  • Volkspoesien aus dem Rumänischen, for bartitone and piano, op. 7, 1900
  • Aus >Hafis<, 4 songs for bartitone and piano, op.11, 1902
  • Aus dem Schi-King (Friedrich Rückert), 18 Lieder for high voice and piano, op. 15, 1907
  • 4 Lieder auf Gedichte von Friedrich Rückert for bartitone and piano, op. 18, 1911
  • 4 Lieder for female choir and piano, op. 6, 1899
  • 6 volkstümliche Gesänge for soprano, male choir and piano, op. 12, 1904
  • Variationen über >Prinz Eugen< for male choir, wind and percussion instruments, op. 32, 1926
  • Vater Noah for male choir, op. 36
  • Psalm 137 for mixed choir, soprano and organ, 1933/1934 (Edited by Edmund Brownless)

Theoretical publications[edit]

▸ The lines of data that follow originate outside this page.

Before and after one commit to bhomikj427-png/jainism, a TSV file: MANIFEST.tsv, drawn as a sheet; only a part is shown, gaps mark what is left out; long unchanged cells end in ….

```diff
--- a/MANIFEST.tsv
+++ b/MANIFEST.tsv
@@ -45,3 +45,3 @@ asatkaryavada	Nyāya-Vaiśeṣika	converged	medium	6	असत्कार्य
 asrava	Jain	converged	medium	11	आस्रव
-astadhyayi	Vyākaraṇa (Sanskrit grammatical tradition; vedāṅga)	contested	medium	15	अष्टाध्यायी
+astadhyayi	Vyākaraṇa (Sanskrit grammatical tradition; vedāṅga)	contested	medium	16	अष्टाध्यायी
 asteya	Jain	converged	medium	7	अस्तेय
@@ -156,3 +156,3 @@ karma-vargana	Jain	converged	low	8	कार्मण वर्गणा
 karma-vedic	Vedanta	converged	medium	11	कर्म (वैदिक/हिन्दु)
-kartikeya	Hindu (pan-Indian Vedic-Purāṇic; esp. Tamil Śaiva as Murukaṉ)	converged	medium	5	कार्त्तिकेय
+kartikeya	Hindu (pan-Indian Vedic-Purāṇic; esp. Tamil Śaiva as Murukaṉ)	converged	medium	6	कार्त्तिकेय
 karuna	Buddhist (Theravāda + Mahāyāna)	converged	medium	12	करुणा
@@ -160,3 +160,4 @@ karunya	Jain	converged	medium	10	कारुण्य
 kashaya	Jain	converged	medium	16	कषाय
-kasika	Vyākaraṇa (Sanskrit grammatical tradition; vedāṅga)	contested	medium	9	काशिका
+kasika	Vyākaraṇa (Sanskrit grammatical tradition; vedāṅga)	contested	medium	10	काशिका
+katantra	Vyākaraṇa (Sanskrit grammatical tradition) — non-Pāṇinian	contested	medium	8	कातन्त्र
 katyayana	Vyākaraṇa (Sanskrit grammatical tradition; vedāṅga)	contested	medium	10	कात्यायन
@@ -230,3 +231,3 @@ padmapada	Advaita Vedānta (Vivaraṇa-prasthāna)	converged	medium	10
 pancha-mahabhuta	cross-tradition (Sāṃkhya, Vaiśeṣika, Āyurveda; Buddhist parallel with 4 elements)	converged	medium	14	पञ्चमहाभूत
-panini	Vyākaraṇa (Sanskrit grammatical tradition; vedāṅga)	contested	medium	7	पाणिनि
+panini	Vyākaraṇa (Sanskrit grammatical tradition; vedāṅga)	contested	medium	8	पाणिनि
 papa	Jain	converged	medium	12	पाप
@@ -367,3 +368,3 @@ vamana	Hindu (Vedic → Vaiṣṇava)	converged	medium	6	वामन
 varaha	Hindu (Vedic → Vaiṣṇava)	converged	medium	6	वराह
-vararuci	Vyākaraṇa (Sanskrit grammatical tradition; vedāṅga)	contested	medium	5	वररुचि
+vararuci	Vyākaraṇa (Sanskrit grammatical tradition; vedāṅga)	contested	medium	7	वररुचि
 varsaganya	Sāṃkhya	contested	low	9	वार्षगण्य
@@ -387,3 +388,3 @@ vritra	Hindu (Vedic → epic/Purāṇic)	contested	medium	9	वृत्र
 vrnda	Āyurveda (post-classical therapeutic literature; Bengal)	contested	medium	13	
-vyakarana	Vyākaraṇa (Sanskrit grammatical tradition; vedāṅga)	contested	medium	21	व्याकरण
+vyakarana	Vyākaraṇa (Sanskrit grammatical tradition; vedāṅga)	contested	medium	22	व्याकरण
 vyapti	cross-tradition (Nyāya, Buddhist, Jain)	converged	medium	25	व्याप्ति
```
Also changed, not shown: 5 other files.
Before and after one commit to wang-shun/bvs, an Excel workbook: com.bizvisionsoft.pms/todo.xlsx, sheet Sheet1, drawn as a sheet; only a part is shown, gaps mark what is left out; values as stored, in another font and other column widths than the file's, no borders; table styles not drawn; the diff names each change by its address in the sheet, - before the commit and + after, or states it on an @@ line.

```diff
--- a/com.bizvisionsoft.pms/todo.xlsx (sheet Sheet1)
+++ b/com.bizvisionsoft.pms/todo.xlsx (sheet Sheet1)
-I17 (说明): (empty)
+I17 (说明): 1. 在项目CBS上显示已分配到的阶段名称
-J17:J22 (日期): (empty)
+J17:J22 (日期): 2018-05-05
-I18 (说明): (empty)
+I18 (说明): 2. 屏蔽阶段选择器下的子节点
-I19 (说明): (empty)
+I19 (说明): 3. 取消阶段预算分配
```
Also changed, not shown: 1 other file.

  • Musikdiktat, dictation exercises, Mainz 1901
  • Instrumentations-Beispiele, examples of instrumentation, Mainz 1912
  • Musikalische Geduldspiele – Elementarschule der Improvisation, Mainz 1931
  • Grundzüge der Formenlehre (rules of harmony)
  • Harmonielehre (manual of harmony)

Students[edit]

See also[edit]

Literature[edit]

  • Articles in Die Musik in Geschichte und Gegenwart (Kassel 2006) and New Grove (London 2001)
  • Peter Cahn: Das Hoch'sche Konservatorium 1878-1978, Frankfurt am Main: Kramer, 1979, pages 257-270, 295-297.
  • Joachim Tschiedel: Der "jüdische Scheindirektor" Bernhard Sekles und die Gründung der ersten europäischen Jazz-Klasse 1928, in: mr-Mitteilungen Nr. 20 - September 1996
  • Joachim Tschiedel: Bernhard Sekles 1872 - 1934. Leben und Werk des Frankfurter Komponisten und Pädagogen, Schneverdingen 2005
  • Theodor W. Adorno: Bernhard Sekles zum 50. Geburtstag, in Gesammelte Schriften Band 18, Frankfurt/Main 1984, S. 269 f.
  • Theodor W. Adorno: Minima Moralia, Frankfurt/M. 1951, page 291 ff.
  • Baker's Biographical Dictionary of Musicians, (Nicolas Slonimsky, Editor) New York: G. Schirmer, 1958

External links[edit]